The land is now blighted and I am resigned to loosing most, if not all, of its current value, but I would still like to hold on to it for my young grandchildren. Getting insurance now is just about impossible. So are there any ways of isolating myself from the churches greedy clutches.
Suggestions so far include. (1) Keep selling the land for £1 between friends and stay one step ahead of the church, who might get fed up chasing the claim and move elsewhere. (2) Sell the land for £1 to the poorest person I know. (3) Sell the land into a Limited Private Company, where it becomes the only asset. In this way, the most the church can get at is the value of the Company (land), which thanks to them is zero.
Bearing in mind I am not a lawer, my understanding of the situation is that from now on the church has to have registered an interest with the land registry before you buy the property.
Until the property is sold, they can still register an interest - but that would show up on the land registry before the sale is completed, and I'd imagine that it's the solicitor's responsibility to notice that and advise you accordingly.
I think this should mean that there is no longer the possibility of a potential liability - there's either a liability registered on the land registry, or there isn't. The law change should mean that the ambiguity has gone - there's no longer a question of whether your property is on glebe land, and no longer a reason to trawl through ancient manuscripts in the national archives at Kew.

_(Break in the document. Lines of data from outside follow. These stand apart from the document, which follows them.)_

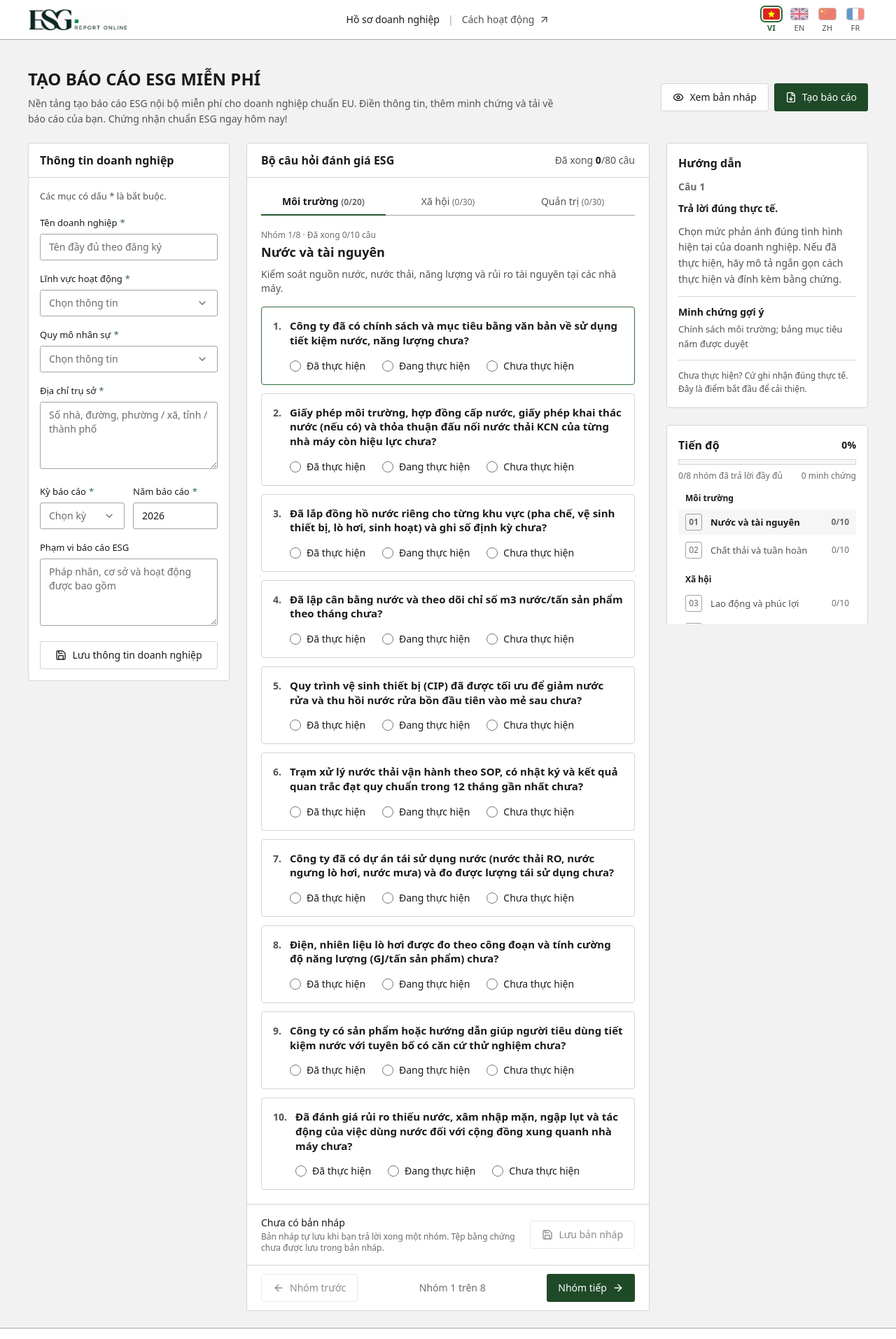
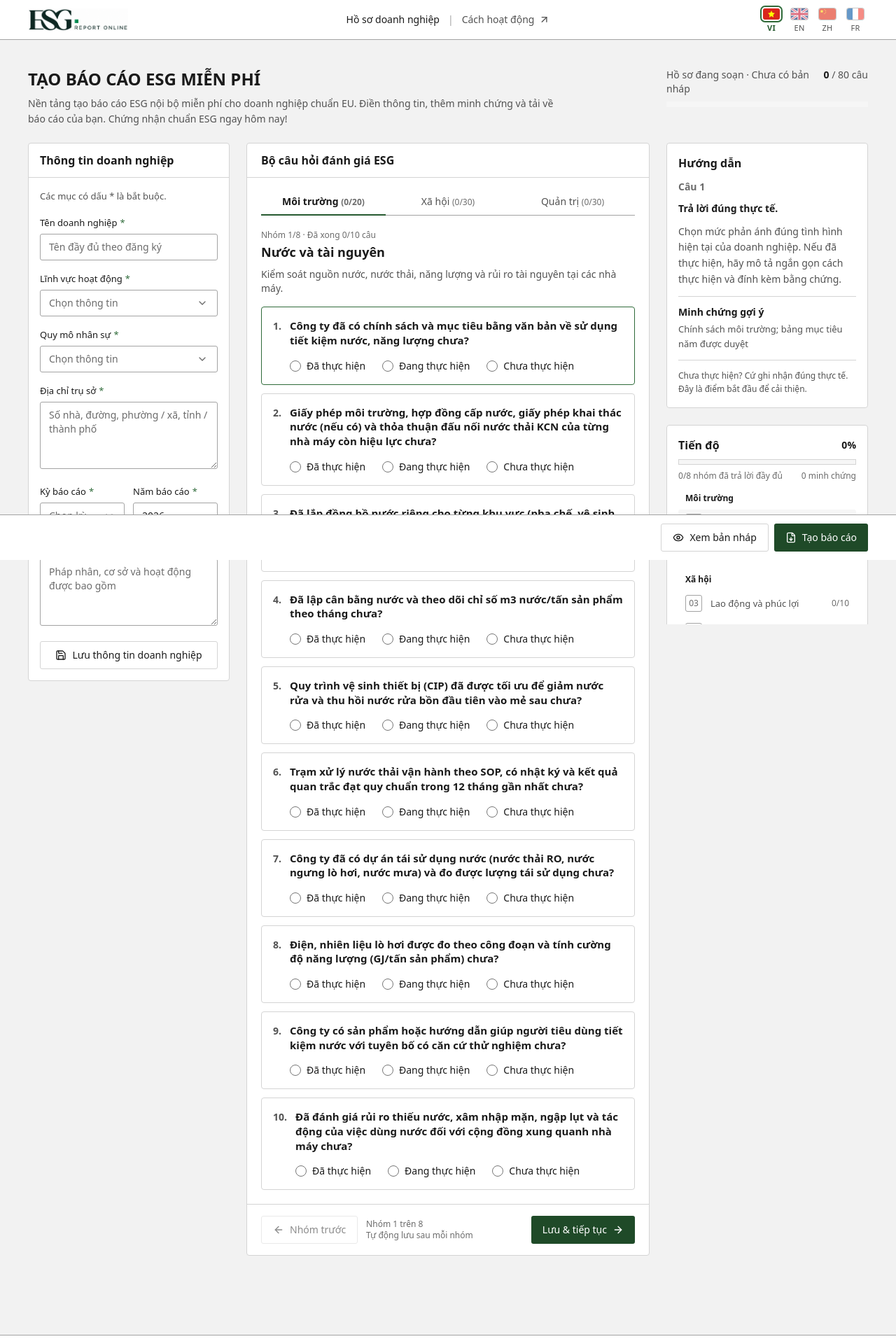
Before and after one commit to lienhethegioirobotaivn/esg-website, a Next.js app in the folder apps/web/: page / in a window 1280 px wide. Shown: the top 1913 px of the page at 70% size. Built offline with nearby package versions, Linux system fonts and the light colour scheme.

Commit message:
refactor(web): move progress, save and report actions to match reference layout

```diff
--- /dev/null
+++ b/apps/web/src/features/survey/components/group-footer.tsx
@@ -0,0 +1,64 @@
+import { ArrowLeft, ArrowRight, Save } from "lucide-react";
+
+import { Button } from "@/components/ui";
+
+interface GroupFooterProps {
+  position: number;
+  total: number;
+  hasPrevious: boolean;
+  hasNext: boolean;
+  isDirty: boolean;
+  saveFailed: boolean;
+  onPrevious: () => void;
+  onSaveAndContinue: () => void;
+}
+
+export function GroupFooter({
+  position,
+  total,
+  hasPrevious,
+  hasNext,
+  isDirty,
+  saveFailed,
+  onPrevious,
+  onSaveAndContinue,
+}: GroupFooterProps) {
+  return (
+    <div className="flex flex-col gap-3 border-t border-border px-5 py-4 sm:flex-row sm:items-center sm:justify-between">
+      <div className="flex items-center gap-3">
+        <Button
+          variant="secondary"
+          onClick={onPrevious}
+          disabled={!hasPrevious}
+          leadingIcon={<ArrowLeft aria-hidden className="size-4" />}
+        >
+          Nhóm trước
+        </Button>
+        <div className="min-w-0 text-xs text-subtle">
+          <p>
+            Nhóm {position} trên {total}
+          </p>
+          <p className={saveFailed ? "text-danger-600" : undefined}>
+            {saveFailed
+              ? "Không lưu được vào trình duyệt này"
+              : isDirty
+                ? "Có thay đổi chưa lưu"
+                : "Tự động lưu sau mỗi nhóm"}
+          </p>
+        </div>
+      </div>
+      <Button
+        onClick={onSaveAndContinue}
+        className="sm:shrink-0"
+        leadingIcon={
+          hasNext ? undefined : <Save aria-hidden className="size-4" />
+        }
+        trailingIcon={
+          hasNext ? <ArrowRight aria-hidden className="size-4" /> : undefined
+        }
+      >
+        {hasNext ? "Lưu & tiếp tục" : "Lưu bản nháp"}
+      </Button>
+    </div>
+  );
+}
--- /dev/null
+++ b/apps/web/src/features/survey/components/progress-summary.tsx
@@ -0,0 +1,60 @@
+import { formatSavedAt } from "../lib/format-saved-at";
+
+interface ProgressSummaryProps {
+  completed: number;
+  total: number;
+  savedAt: string | null;
+  isDirty: boolean;
+  saveFailed: boolean;
+}
+
+function getStatus({
+  savedAt,
+  isDirty,
+  saveFailed,
+}: Pick<ProgressSummaryProps, "savedAt" | "isDirty" | "saveFailed">): string {
+  if (saveFailed) {
+    return "Không lưu được";
+  }
+  if (isDirty) {
+    return "Chưa lưu";
+  }
+  if (savedAt !== null) {
+    return `Đã lưu lúc ${formatSavedAt(savedAt)}`;
+  }
+  return "Chưa có bản nháp";
+}
+
+export function ProgressSummary(props: ProgressSummaryProps) {
+  const { completed, total, saveFailed } = props;
+  const percent = total === 0 ? 0 : Math.round((completed / total) * 100);
+  return (
+    <div className="w-full shrink-0 md:w-72">
+      <div className="flex items-baseline justify-between gap-3 text-sm">
+        <p
+          role="status"
+          className={saveFailed ? "font-medium text-danger-600" : "text-muted"}
+        >
+          Hồ sơ đang soạn · {getStatus(props)}
+        </p>
+        <p className="shrink-0 text-muted">
+          <span className="font-semibold text-foreground">{completed}</span> /{" "}
+          {total} câu
+        </p>
+      </div>
+      <div
+        role="progressbar"
+        aria-label="Tiến độ hoàn thành"
+        aria-valuemin={0}
+        aria-valuemax={total}
+        aria-valuenow={completed}
+        className="mt-2 h-2 w-full overflow-hidden bg-surface-muted"
+      >
+        <div
+          className="h-full bg-primary-600"
+          style={{ width: `${percent}%` }}
+        />
+      </div>
+    </div>
+  );
+}
--- a/apps/web/src/features/survey/components/report-actions.tsx
+++ b/apps/web/src/features/survey/components/report-actions.tsx
@@ -20,11 +20,17 @@ export function ReportActions({
   disabled = false,
 }: ReportActionsProps) {
   return (
-    <div className="flex shrink-0 flex-col gap-2 md:items-end">
-      <div className="flex flex-wrap gap-2">
+    <div className="sticky bottom-0 z-30 -mx-5 mt-6 border-t border-border-strong bg-surface px-5 py-3 sm:-mx-8 sm:px-8 lg:-mx-10 lg:px-10">
+      <div className="flex flex-col gap-2 sm:flex-row sm:items-center sm:justify-end sm:gap-4">
+        {error ? (
+          <p role="alert" className="text-xs text-danger-600 sm:mr-auto">
+            {error}
+          </p>
+        ) : null}
+        <div className="flex gap-2">
           <Button
             variant="secondary"
-          className="flex-1 md:flex-none"
+            className="flex-1 sm:flex-none"
             onClick={onPreview}
             disabled={disabled || isPreviewLoading}
             leadingIcon={<Eye aria-hidden className="size-4" />}
@@ -32,7 +38,7 @@ export function ReportActions({
             {isPreviewLoading ? "Đang tạo bản xem trước..." : "Xem bản nháp"}
           </Button>
           <Button
-          className="flex-1 md:flex-none"
+            className="flex-1 sm:flex-none"
             onClick={onExport}
             disabled={disabled || isExporting}
             leadingIcon={<FileDown aria-hidden className="size-4" />}
@@ -40,11 +46,7 @@ export function ReportActions({
             {isExporting ? "Đang tạo file PDF..." : "Tạo báo cáo"}
           </Button>
         </div>
-      {error ? (
-        <p role="alert" className="text-xs text-danger-600">
-          {error}
-        </p>
-      ) : null}
+      </div>
     </div>
   );
 }
--- a/apps/web/src/features/survey/components/survey-workspace.tsx
+++ b/apps/web/src/features/survey/components/survey-workspace.tsx
@@ -27,20 +27,19 @@ import { restoreDraft } from "../lib/draft-state";
 import { countCompleted } from "../lib/progress";
 import type { QuestionIssue } from "../lib/report-validation";
 import { flattenGroups } from "../lib/survey-tree";
-import { DraftBar } from "./draft-bar";
 import { DraftRestoredNotice } from "./draft-restored-notice";
 import { ExportIssuesDialog } from "./export-issues-dialog";
-import { GroupNavigator } from "./group-navigator";
+import { GroupFooter } from "./group-footer";
 import { GroupSection } from "./group-section";
 import { JourneyProgress } from "./journey-progress";
 import { PillarTabs } from "./pillar-tabs";
+import { ProgressSummary } from "./progress-summary";
 import { ReportActions } from "./report-actions";
 import { ReportPreviewDialog } from "./report-preview-dialog";
 import { ResetReportDialog } from "./reset-report-dialog";
 
 type JumpTarget =
-  | { kind: "question"; id: string }
-  | { kind: "company"; field: CompanyField };
+  { kind: "question"; id: string } | { kind: "company"; field: CompanyField };
 
 function subscribeNothing(): () => void {
   return () => undefined;
@@ -50,11 +49,11 @@ interface SurveyWorkspaceProps {
   intro: ReactNode;
 }
 
-function Hero({ intro, actions }: { intro: ReactNode; actions: ReactNode }) {
+function Hero({ intro, aside }: { intro: ReactNode; aside?: ReactNode }) {
   return (
-    <div className="mb-6 flex flex-col gap-4 md:flex-row md:items-center md:justify-between md:gap-8">
+    <div className="mb-6 flex flex-col gap-4 md:flex-row md:items-start md:justify-between md:gap-8">
       <div className="min-w-0 md:flex-1">{intro}</div>
-      {actions}
+      {aside}
     </div>
   );
 }
@@ -76,22 +75,18 @@ export function SurveyWorkspace({ intro }: SurveyWorkspaceProps) {
   if (!isClient) {
     return (
       <>
-        <Hero
-          intro={intro}
-          actions={
-            <ReportActions
-              onPreview={() => undefined}
-              onExport={() => undefined}
-              isPreviewLoading={false}
-              isExporting={false}
-              error={null}
-              disabled
-            />
-          }
-        />
+        <Hero intro={intro} />
         <div
           aria-busy
           className="h-96 animate-pulse rounded-card border border-border bg-surface-muted"
+        />
+        <ReportActions
+          onPreview={() => undefined}
+          onExport={() => undefined}
+          isPreviewLoading={false}
+          isExporting={false}
+          error={null}
+          disabled
         />
       </>
     );
@@ -216,13 +211,13 @@ function LoadedSurveyWorkspace({
     <>
       <Hero
         intro={intro}
-        actions={
-          <ReportActions
-            onPreview={() => void reportPreview.openPreview()}
-            onExport={() => void reportExport.exportReport()}
-            isPreviewLoading={reportPreview.isLoading}
-            isExporting={reportExport.isExporting}
-            error={reportExport.error ?? reportPreview.error}
+        aside={
+          <ProgressSummary
+            completed={completedTotal}
+            total={allQuestions.length}
+            savedAt={draft.savedAt}
+            isDirty={draft.isDirty}
+            saveFailed={draft.saveFailed}
           />
         }
       />
@@ -237,17 +232,10 @@ function LoadedSurveyWorkspace({
           className="min-w-0 scroll-mt-20"
         >
           <Card>
-            <div className="flex items-center justify-between gap-4 border-b border-border px-5 py-3">
+            <div className="border-b border-border px-5 py-3">
               <h2 id="survey-heading" className="text-base">
                 Bộ câu hỏi đánh giá ESG
               </h2>
-              <p className="shrink-0 text-sm text-muted">
-                Đã xong{" "}
-                <span className="font-semibold text-foreground">
-                  {completedTotal}
-                </span>
-                /{allQuestions.length} câu
-              </p>
             </div>
 
             {isNoticeVisible && initial.savedAt !== null ? (
@@ -294,25 +282,21 @@ function LoadedSurveyWorkspace({
               )}
             </div>
 
-            <DraftBar
-              savedAt={draft.savedAt}
-              isDirty={draft.isDirty}
-              saveFailed={draft.saveFailed}
-              onSave={draft.saveNow}
-            />
-
             {activeEntry ? (
-              <GroupNavigator
+              <GroupFooter
                 position={activeIndex + 1}
                 total={entries.length}
                 hasPrevious={previousEntry !== null}
                 hasNext={nextEntry !== null}
+                isDirty={draft.isDirty}
+                saveFailed={draft.saveFailed}
                 onPrevious={() => {
                   if (previousEntry) {
                     goToGroup(previousEntry.group.id);
                   }
                 }}
-                onNext={() => {
+                onSaveAndContinue={() => {
+                  draft.saveNow();
                   if (nextEntry) {
                     goToGroup(nextEntry.group.id);
                   }
@@ -364,6 +348,14 @@ function LoadedSurveyWorkspace({
 
         <LeaveDialog />
       </div>
+
+      <ReportActions
+        onPreview={() => void reportPreview.openPreview()}
+        onExport={() => void reportExport.exportReport()}
+        isPreviewLoading={reportPreview.isLoading}
+        isExporting={reportExport.isExporting}
+        error={reportExport.error ?? reportPreview.error}
+      />
     </>
   );
 }
```
Lines whose indentation alone changed are shown as unchanged.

So given that the chancel liability insurance is to cover any potential liability, and there can no longer be a potential liability, I'm thinking that you'd now be buying insurance for something that can never happen.
I would be curious about what happens if the liability is registered between your solicitor doing their initial searches and you exchanging contracts. No idea what would happen there, although I'd imagine it would probably involve suing the seller for not disclosing that information during the process.
Ultimately though your solicitor really should be aware that the situation has changed, and should be able to explain to you why you still need liability insurance. If they can't explain it, either they need to go away and find out, or you need to find a better solicitor. If anyone has received any actual legal advice, please post what you've heard - it would be nice to finally conclude my article!